─── AVAILABLE RECORDS ───
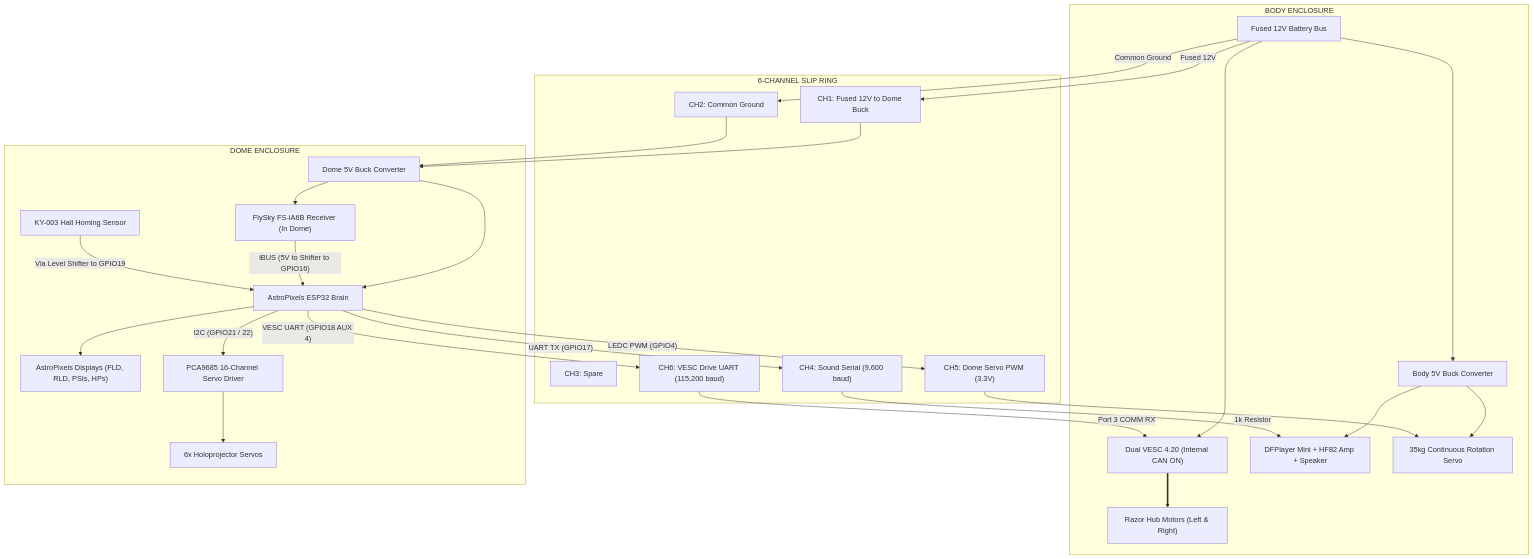
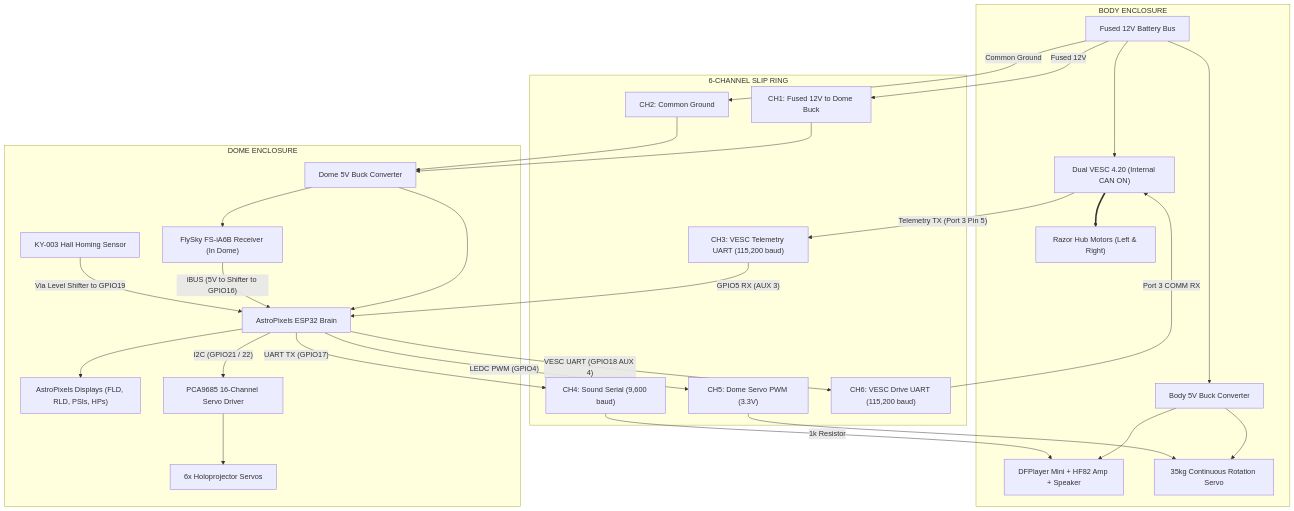
The diagram in ESP32_DOME_BRAIN_GUIDE.md (mmcgeary/HDR2D2), drawn with Mermaid before and after one commit. The commit also changed 10 other files, not shown here.

First line of the commit message:
Add bidirectional VESC UART with telemetry and battery protection

````diff
--- a/ESP32_DOME_BRAIN_GUIDE.md
+++ b/ESP32_DOME_BRAIN_GUIDE.md
@@ -14,46 +14,47 @@
 ```mermaid
 flowchart TB
     subgraph BODY [BODY ENCLOSURE]
         BATTERY["Fused 12V Battery Bus"]
         VESC["Dual VESC 4.20 (Internal CAN ON)"]
         BODY_BUCK["Body 5V Buck Converter"]
         MOTORS["Razor Hub Motors (Left & Right)"]
         DFPLAYER["DFPlayer Mini + HF82 Amp + Speaker"]
         DOME_SERVO["35kg Continuous Rotation Servo"]
 
         BATTERY --> VESC ==> MOTORS
         BATTERY --> BODY_BUCK --> DFPLAYER
         BODY_BUCK --> DOME_SERVO
     end
 
     subgraph RING [6-CHANNEL SLIP RING]
         CH1["CH1: Fused 12V to Dome Buck"]
         CH2["CH2: Common Ground"]
-        CH3["CH3: Spare"]
+        CH3["CH3: VESC Telemetry UART (115,200 baud)"]
         CH4["CH4: Sound Serial (9,600 baud)"]
         CH5["CH5: Dome Servo PWM (3.3V)"]
         CH6["CH6: VESC Drive UART (115,200 baud)"]
     end
 
     subgraph DOME [DOME ENCLOSURE]
         RX["FlySky FS-iA6B Receiver (In Dome)"]
         ESP32["AstroPixels ESP32 Brain"]
         LIGHTS["AstroPixels Displays (FLD, RLD, PSIs, HPs)"]
         PCA["PCA9685 16-Channel Servo Driver"]
         SERVOS["6x Holoprojector Servos"]
         HALL["KY-003 Hall Homing Sensor"]
         DOME_BUCK["Dome 5V Buck Converter"]
 
         BATTERY -->|"Fused 12V"| CH1 --> DOME_BUCK --> ESP32
         DOME_BUCK --> RX
         BATTERY -->|"Common Ground"| CH2 --> DOME_BUCK
 
         RX -->|"iBUS (5V to Shifter to GPIO16)"| ESP32
+        VESC -->|"Telemetry TX (Port 3 Pin 5)"| CH3 -->|"GPIO5 RX (AUX 3)"| ESP32
         ESP32 -->|"UART TX (GPIO17)"| CH4 -->|"1k Resistor"| DFPLAYER
         ESP32 -->|"LEDC PWM (GPIO4)"| CH5 --> DOME_SERVO
         ESP32 -->|"VESC UART (GPIO18 AUX 4)"| CH6 -->|"Port 3 COMM RX"| VESC
         ESP32 --> LIGHTS
         ESP32 -->|"I2C (GPIO21 / 22)"| PCA --> SERVOS
         HALL -->|"Via Level Shifter to GPIO19"| ESP32
     end
 ```
````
───
For every line in the data above that has the string "VESC", return that line.

Add bidirectional VESC UART with telemetry and battery protection
         VESC["Dual VESC 4.20 (Internal CAN ON)"]
         BATTERY --> VESC ==> MOTORS
+        CH3["CH3: VESC Telemetry UART (115,200 baud)"]
         CH6["CH6: VESC Drive UART (115,200 baud)"]
+        VESC -->|"Telemetry TX (Port 3 Pin 5)"| CH3 -->|"GPIO5 RX (AUX 3)"| ESP32
         ESP32 -->|"VESC UART (GPIO18 AUX 4)"| CH6 -->|"Port 3 COMM RX"| VESC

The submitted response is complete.